I was throwing a bunch of these this weekend at Mom & Dad's house and was getting some wacky stuff to happen that I could visibly see. Wiggles, hard drops, hard breaks sideways (both directions).

Thanks, John. As you can see, experimenting and carefully observing what's going on and making a consistent adjustment will get you far, even if all you know about it is printed on the back of a Wheaties box.

Phil Niekro had one set grip, but he threw it with three different arm angles and three different speeds. Now that you know the above, you might find not one, but several other grips you can use in your own efforts! Or, maybe a new one that works for you! I've said that the knuckleball is not a single pitch, but an assortment of pitches, or a class of pitches, like the fastball class. Work on that and you might find success you didn't think possible.

It has been scientifically measured that the most action of a knuckleball can be expected at about 72 mph or so. DO NOT GET HUNG UP ON THIS. You can throw something ugly and spinning, by accident or otherwise, at 90 or 30 and still get a strike or an out. Besides, being a pitcher, one of your cardinal rules is, "whatever you throw, upset the batter's timing and swing".

Many knuckleball hobbyists can't throw it very fast. You should have sound mechanics to be able to throw a fastball into the 70's before you can expect a good knuckleball. DO NOT MISUNDERSTAND THIS. I said, "mechanics", not "velocity" or "strength". A little leaguer can have good mechanics and cut loose with a high-arc knuckler that has no movement but that's a real killer. Continuing with those good mechanics as they grow, their speed will increase, and more movement will develop, but you must have good, smooth, consistent mechanics FIRST. NOBODY can throw one, trying to push it like a shot-put. That's not how it's thrown. Notice that it's not really thrown much different from a fastball.

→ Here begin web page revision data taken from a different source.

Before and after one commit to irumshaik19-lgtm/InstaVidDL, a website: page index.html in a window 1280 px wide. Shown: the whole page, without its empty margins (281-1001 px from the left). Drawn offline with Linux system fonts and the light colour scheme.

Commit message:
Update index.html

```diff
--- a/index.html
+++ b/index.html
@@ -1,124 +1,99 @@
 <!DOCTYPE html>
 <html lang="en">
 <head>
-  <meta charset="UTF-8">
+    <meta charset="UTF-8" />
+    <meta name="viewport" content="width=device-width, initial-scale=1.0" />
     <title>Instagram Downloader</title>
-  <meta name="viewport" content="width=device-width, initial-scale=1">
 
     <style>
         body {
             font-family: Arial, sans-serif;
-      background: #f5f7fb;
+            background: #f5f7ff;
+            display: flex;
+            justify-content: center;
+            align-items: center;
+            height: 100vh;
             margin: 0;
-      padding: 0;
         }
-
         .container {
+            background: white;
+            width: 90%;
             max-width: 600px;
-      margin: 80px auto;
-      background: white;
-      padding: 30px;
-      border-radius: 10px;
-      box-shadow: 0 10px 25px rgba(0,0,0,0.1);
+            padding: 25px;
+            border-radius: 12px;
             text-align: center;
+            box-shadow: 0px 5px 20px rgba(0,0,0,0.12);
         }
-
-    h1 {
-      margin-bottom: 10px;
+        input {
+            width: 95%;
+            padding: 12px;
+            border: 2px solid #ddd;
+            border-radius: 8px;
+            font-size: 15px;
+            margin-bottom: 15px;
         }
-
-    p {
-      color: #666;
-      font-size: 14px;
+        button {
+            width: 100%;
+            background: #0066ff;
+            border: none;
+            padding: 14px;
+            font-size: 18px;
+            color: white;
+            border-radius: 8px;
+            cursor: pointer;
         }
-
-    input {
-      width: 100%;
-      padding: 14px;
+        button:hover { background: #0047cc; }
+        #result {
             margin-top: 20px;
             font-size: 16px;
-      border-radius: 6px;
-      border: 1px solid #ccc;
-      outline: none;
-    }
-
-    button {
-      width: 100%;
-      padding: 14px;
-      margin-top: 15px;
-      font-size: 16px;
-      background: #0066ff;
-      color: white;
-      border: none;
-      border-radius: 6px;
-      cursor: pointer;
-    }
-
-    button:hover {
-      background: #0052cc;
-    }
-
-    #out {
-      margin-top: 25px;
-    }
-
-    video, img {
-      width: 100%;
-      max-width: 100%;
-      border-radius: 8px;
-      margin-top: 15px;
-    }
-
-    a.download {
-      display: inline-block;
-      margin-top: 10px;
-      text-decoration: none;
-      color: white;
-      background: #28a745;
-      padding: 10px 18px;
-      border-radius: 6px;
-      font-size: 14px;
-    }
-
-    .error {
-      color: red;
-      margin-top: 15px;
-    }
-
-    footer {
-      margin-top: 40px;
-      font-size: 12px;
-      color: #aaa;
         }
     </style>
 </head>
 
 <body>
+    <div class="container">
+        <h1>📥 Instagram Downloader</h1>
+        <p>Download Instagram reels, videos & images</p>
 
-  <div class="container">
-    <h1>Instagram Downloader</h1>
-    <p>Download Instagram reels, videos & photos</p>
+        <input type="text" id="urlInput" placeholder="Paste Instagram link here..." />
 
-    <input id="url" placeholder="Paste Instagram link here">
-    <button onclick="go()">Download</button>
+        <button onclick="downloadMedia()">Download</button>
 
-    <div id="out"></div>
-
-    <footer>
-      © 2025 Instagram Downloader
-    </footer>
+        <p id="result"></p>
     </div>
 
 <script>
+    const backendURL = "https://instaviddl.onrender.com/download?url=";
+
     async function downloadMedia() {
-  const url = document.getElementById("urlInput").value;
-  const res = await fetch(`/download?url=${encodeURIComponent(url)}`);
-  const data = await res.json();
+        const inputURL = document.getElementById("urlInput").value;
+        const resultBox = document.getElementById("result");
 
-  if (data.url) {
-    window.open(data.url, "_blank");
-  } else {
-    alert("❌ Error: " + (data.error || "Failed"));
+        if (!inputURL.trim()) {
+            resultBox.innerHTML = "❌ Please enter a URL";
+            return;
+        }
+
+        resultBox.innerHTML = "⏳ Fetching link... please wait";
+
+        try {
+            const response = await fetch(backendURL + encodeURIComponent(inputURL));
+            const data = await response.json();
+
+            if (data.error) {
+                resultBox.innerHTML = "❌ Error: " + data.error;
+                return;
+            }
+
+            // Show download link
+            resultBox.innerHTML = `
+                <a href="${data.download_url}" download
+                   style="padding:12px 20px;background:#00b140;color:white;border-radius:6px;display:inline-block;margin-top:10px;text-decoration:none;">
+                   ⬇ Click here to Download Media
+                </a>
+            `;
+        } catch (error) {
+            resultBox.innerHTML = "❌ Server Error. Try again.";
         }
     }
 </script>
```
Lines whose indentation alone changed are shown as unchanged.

Armed with this information and a lot of practice, your job is to keep the spin down. Your job is to throw unhittable pitches. Fast, slow, medium, over-the-top, three-quarters, sidearm, submarine, knuckle-curve, topspin sinker, gripped left-right with thumb and pinkie, three-, two-, one-finger on top, nails dug in, flick the fingers, don't flick the fingers, grip the seams, don't grip them, NONE of these is THE ONE SURE WAY to throw... but play enough with them, and you may end up with an assortment of speeds, arm angles, grips, and movement, any and all of which you can call a knuckleball... and maybe a Hall Of Fame career.



At least this may improve your odds of surviving...

Consider the fact that you'll have to go for a lot of blocks, the ball may move several times on the way in, and it's coming in on a steeper-than-normal path. Catching the knuckler is, therefore, like an entirely new process. One therefore has to do things different from the norm.

From those who've lived to tell about catching them, the process is essentially this:
1. Stand a little wider than normal, and be ready to sway left and right to try to put your body somewhat centered on the ball.
2. Use a softball catcher's mitt if legal, unless you want to bay big bucks for a custom k-ball mitt.
3. Catch with the mitt a little close, definitely NOT straight forward at arm's length. You may want to lunge at this very slow pitch. Don't. Let it come to you. Arm bent back about halfway may work. Follow the ball in with your eyes and stab sideways for it.
4. The reason for #3, besides having better leverage and balance to go left-right, is to also tilt the mitt more upwards, to try to catch the ball as it comes down on a fairly steep angle. Due to the angles involved, you may want to shift a bit towards your throwing side which would put you a bit off-center, but your forearm will be more inline with the center of the plate, making it easier to bend your wrist in a variety of directions.

There's a few sites online that make and sell oversized mitts, which may help, but they'll naturally be heavier and harder to handle on a throw to a base. You can warm up for a knuckleball pitcher by wearing the larger mitt and a wrist or ankle weight on your wrist for a couple of minutes. This'll get you better adjusted to hanging that larger mitt out there.

......................GOOD LUCK!.........................

E-mail: knuckleballhq@gmail.com